## The task:
Every line of the following records that includes "notebook" should be copied.
╭──
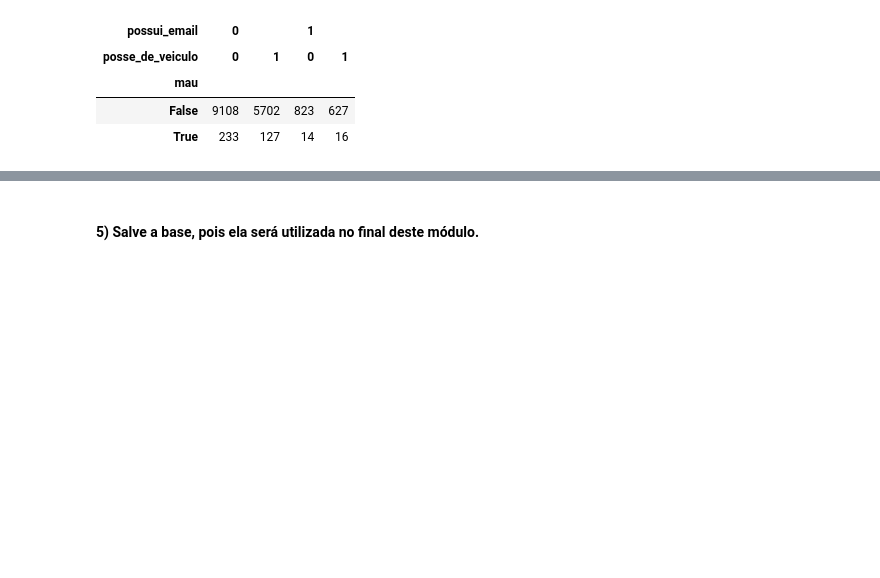
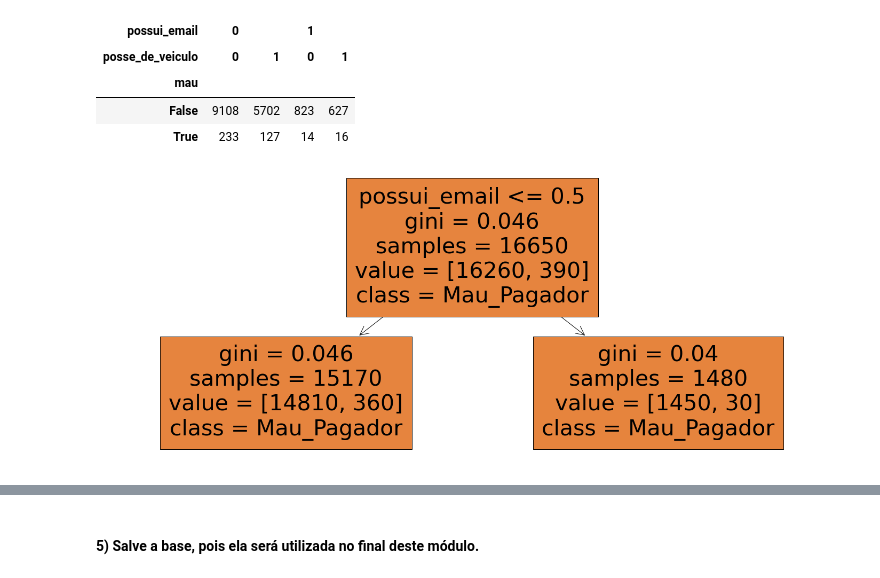
Before and after one commit to iqui27/EBAC-AULAS, a Jupyter notebook: MODULO 7/Mod07 - Tarefa 01.ipynb, the cells around one changed output, grey strips where cells are left out. Cells and saved outputs as stored; diff of their text form; code cells hidden in the pictures; blank space fills up the shorter version.

```diff
--- a/MODULO 7/Mod07 - Tarefa 01.ipynb
+++ b/MODULO 7/Mod07 - Tarefa 01.ipynb
@@ -121,3 +159,17 @@ freq_total
 | mau |  |  |  |  |
 | False | 9108 | 5702 | 823 | 627 |
 | True | 233 | 127 | 14 | 16 |
+# %%
+y = demo_encode.mau
+x = demo_encode.drop('mau', axis=1)
+clf = DecisionTreeClassifier(random_state=100)
+clf = clf.fit(x[['possui_email']],y)
+
+
+plt.figure(figsize=(25, 10))
+plot_tree(clf,
+          filled=True,
+          class_names=['Mau_Pagador', 'Normal'],
+          feature_names=['possui_email']);
+# %% [output]
+[figure, added]
```
Also changed, not shown: parts of 7 cells of this notebook, 2 other files.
╰──
## Written solution:
Before and after one commit to iqui27/EBAC-AULAS, a Jupyter notebook: MODULO 7/Mod07 - Tarefa 01.ipynb, the cells around one changed output, grey strips where cells are left out. Cells and saved outputs as stored; diff of their text form; code cells hidden in the pictures; blank space fills up the shorter version.
Also changed, not shown: parts of 7 cells of this notebook, 2 other files.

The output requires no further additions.